### Record extracts
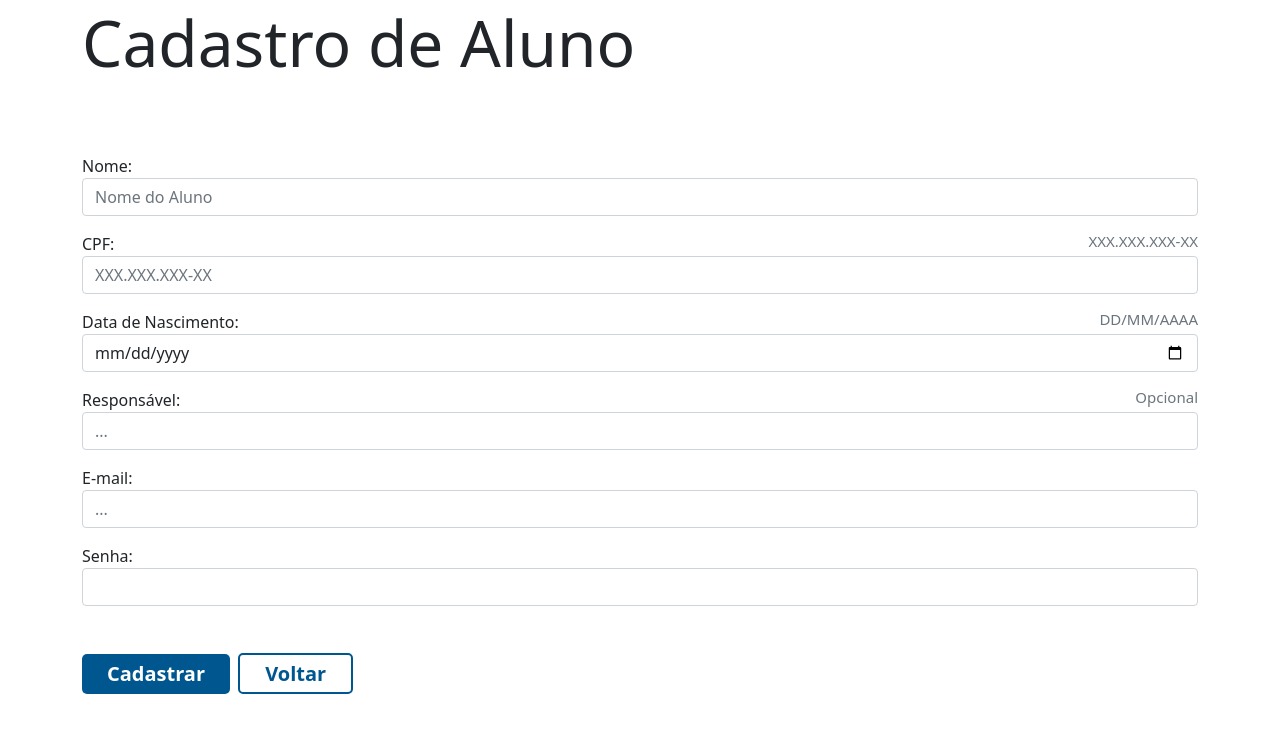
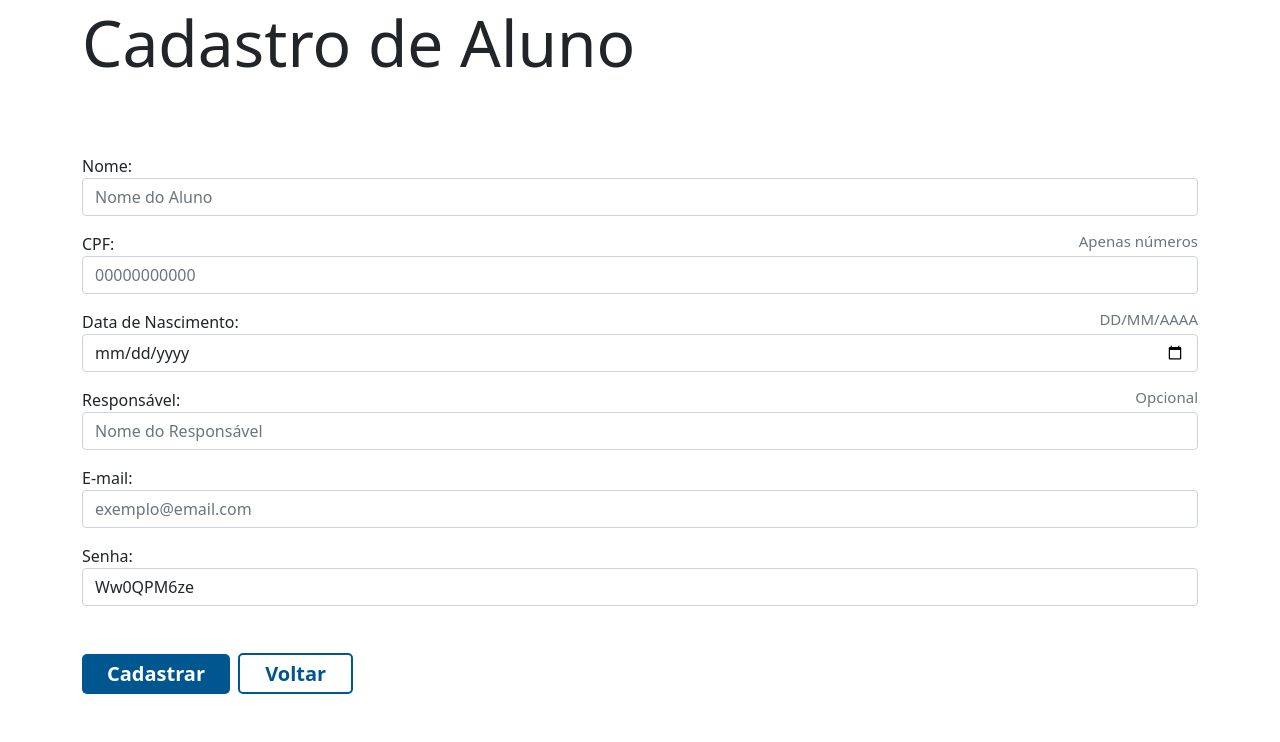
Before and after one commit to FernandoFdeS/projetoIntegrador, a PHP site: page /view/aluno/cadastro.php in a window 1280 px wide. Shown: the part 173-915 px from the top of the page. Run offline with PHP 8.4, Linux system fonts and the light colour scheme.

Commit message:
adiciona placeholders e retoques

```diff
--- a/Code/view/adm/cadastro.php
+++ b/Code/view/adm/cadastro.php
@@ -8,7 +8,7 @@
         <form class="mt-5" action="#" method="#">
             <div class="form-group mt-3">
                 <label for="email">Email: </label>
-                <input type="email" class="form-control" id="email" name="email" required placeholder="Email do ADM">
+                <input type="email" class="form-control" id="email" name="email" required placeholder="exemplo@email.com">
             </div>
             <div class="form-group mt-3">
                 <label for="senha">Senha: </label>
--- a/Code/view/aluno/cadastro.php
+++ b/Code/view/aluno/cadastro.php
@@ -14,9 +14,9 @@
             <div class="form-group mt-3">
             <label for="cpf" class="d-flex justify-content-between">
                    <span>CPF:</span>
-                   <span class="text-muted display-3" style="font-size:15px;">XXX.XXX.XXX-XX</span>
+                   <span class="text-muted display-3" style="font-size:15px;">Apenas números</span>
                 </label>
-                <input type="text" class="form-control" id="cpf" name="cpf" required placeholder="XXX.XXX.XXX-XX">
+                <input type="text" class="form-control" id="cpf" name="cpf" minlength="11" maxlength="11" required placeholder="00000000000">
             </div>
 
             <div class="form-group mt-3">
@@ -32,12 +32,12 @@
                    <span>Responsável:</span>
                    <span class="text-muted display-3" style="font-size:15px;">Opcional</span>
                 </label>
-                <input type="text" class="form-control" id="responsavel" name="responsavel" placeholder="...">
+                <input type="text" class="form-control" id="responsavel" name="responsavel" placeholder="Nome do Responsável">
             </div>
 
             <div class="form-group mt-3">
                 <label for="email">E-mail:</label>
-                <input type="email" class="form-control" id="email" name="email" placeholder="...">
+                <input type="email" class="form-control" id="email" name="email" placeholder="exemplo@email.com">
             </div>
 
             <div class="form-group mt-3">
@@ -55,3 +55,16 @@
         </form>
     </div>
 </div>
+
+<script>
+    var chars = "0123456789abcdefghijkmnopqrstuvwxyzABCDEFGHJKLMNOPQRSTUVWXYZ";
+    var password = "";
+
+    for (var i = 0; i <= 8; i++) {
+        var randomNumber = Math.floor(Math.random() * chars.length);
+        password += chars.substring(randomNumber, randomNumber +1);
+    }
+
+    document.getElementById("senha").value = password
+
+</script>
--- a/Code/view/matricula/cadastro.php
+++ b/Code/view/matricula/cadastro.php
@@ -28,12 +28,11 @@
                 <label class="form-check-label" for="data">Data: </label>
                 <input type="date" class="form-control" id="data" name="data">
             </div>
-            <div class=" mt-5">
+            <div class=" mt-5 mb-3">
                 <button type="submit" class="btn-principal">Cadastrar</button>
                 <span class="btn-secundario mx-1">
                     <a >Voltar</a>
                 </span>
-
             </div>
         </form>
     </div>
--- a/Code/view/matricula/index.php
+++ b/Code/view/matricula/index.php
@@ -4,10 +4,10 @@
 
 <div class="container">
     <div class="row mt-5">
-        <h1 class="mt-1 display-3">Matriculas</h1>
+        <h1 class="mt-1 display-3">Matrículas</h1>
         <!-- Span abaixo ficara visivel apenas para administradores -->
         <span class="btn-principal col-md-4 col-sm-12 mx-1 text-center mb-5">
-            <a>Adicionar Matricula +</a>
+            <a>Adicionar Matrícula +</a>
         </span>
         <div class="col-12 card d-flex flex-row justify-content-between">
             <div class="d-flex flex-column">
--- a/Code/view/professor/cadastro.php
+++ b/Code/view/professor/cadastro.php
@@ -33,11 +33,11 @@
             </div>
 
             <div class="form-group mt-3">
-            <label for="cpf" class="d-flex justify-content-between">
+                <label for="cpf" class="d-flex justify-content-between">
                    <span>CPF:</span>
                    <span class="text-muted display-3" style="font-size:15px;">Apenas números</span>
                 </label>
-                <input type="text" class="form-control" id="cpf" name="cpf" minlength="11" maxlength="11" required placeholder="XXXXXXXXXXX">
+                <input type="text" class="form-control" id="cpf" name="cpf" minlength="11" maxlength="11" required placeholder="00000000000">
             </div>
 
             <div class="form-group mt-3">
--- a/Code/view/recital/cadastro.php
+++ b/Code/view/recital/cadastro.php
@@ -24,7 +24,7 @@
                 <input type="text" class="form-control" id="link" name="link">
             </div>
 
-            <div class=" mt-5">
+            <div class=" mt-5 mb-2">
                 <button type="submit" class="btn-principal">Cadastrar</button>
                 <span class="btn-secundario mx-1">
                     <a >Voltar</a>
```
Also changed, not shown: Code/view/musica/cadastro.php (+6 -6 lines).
######
*How to complete this task:* Print the records exactly and omit all pictures.

*Answer to this problem:*
Before and after one commit to FernandoFdeS/projetoIntegrador, a PHP site: page /view/aluno/cadastro.php in a window 1280 px wide. Shown: the part 173-915 px from the top of the page. Run offline with PHP 8.4, Linux system fonts and the light colour scheme.

Commit message:
adiciona placeholders e retoques

```diff
--- a/Code/view/adm/cadastro.php
+++ b/Code/view/adm/cadastro.php
@@ -8,7 +8,7 @@
         <form class="mt-5" action="#" method="#">
             <div class="form-group mt-3">
                 <label for="email">Email: </label>
-                <input type="email" class="form-control" id="email" name="email" required placeholder="Email do ADM">
+                <input type="email" class="form-control" id="email" name="email" required placeholder="exemplo@email.com">
             </div>
             <div class="form-group mt-3">
                 <label for="senha">Senha: </label>
--- a/Code/view/aluno/cadastro.php
+++ b/Code/view/aluno/cadastro.php
@@ -14,9 +14,9 @@
             <div class="form-group mt-3">
             <label for="cpf" class="d-flex justify-content-between">
                    <span>CPF:</span>
-                   <span class="text-muted display-3" style="font-size:15px;">XXX.XXX.XXX-XX</span>
+                   <span class="text-muted display-3" style="font-size:15px;">Apenas números</span>
                 </label>
-                <input type="text" class="form-control" id="cpf" name="cpf" required placeholder="XXX.XXX.XXX-XX">
+                <input type="text" class="form-control" id="cpf" name="cpf" minlength="11" maxlength="11" required placeholder="00000000000">
             </div>
 
             <div class="form-group mt-3">
@@ -32,12 +32,12 @@
                    <span>Responsável:</span>
                    <span class="text-muted display-3" style="font-size:15px;">Opcional</span>
                 </label>
-                <input type="text" class="form-control" id="responsavel" name="responsavel" placeholder="...">
+                <input type="text" class="form-control" id="responsavel" name="responsavel" placeholder="Nome do Responsável">
             </div>
 
             <div class="form-group mt-3">
                 <label for="email">E-mail:</label>
-                <input type="email" class="form-control" id="email" name="email" placeholder="...">
+                <input type="email" class="form-control" id="email" name="email" placeholder="exemplo@email.com">
             </div>
 
             <div class="form-group mt-3">
@@ -55,3 +55,16 @@
         </form>
     </div>
 </div>
+
+<script>
+    var chars = "0123456789abcdefghijkmnopqrstuvwxyzABCDEFGHJKLMNOPQRSTUVWXYZ";
+    var password = "";
+
+    for (var i = 0; i <= 8; i++) {
+        var randomNumber = Math.floor(Math.random() * chars.length);
+        password += chars.substring(randomNumber, randomNumber +1);
+    }
+
+    document.getElementById("senha").value = password
+
+</script>
--- a/Code/view/matricula/cadastro.php
+++ b/Code/view/matricula/cadastro.php
@@ -28,12 +28,11 @@
                 <label class="form-check-label" for="data">Data: </label>
                 <input type="date" class="form-control" id="data" name="data">
             </div>
-            <div class=" mt-5">
+            <div class=" mt-5 mb-3">
                 <button type="submit" class="btn-principal">Cadastrar</button>
                 <span class="btn-secundario mx-1">
                     <a >Voltar</a>
                 </span>
-
             </div>
         </form>
     </div>
--- a/Code/view/matricula/index.php
+++ b/Code/view/matricula/index.php
@@ -4,10 +4,10 @@
 
 <div class="container">
     <div class="row mt-5">
-        <h1 class="mt-1 display-3">Matriculas</h1>
+        <h1 class="mt-1 display-3">Matrículas</h1>
         <!-- Span abaixo ficara visivel apenas para administradores -->
         <span class="btn-principal col-md-4 col-sm-12 mx-1 text-center mb-5">
-            <a>Adicionar Matricula +</a>
+            <a>Adicionar Matrícula +</a>
         </span>
         <div class="col-12 card d-flex flex-row justify-content-between">
             <div class="d-flex flex-column">
--- a/Code/view/professor/cadastro.php
+++ b/Code/view/professor/cadastro.php
@@ -33,11 +33,11 @@
             </div>
 
             <div class="form-group mt-3">
-            <label for="cpf" class="d-flex justify-content-between">
+                <label for="cpf" class="d-flex justify-content-between">
                    <span>CPF:</span>
                    <span class="text-muted display-3" style="font-size:15px;">Apenas números</span>
                 </label>
-                <input type="text" class="form-control" id="cpf" name="cpf" minlength="11" maxlength="11" required placeholder="XXXXXXXXXXX">
+                <input type="text" class="form-control" id="cpf" name="cpf" minlength="11" maxlength="11" required placeholder="00000000000">
             </div>
 
             <div class="form-group mt-3">
--- a/Code/view/recital/cadastro.php
+++ b/Code/view/recital/cadastro.php
@@ -24,7 +24,7 @@
                 <input type="text" class="form-control" id="link" name="link">
             </div>
 
-            <div class=" mt-5">
+            <div class=" mt-5 mb-2">
                 <button type="submit" class="btn-principal">Cadastrar</button>
                 <span class="btn-secundario mx-1">
                     <a >Voltar</a>
```
Also changed, not shown: Code/view/musica/cadastro.php (+6 -6 lines).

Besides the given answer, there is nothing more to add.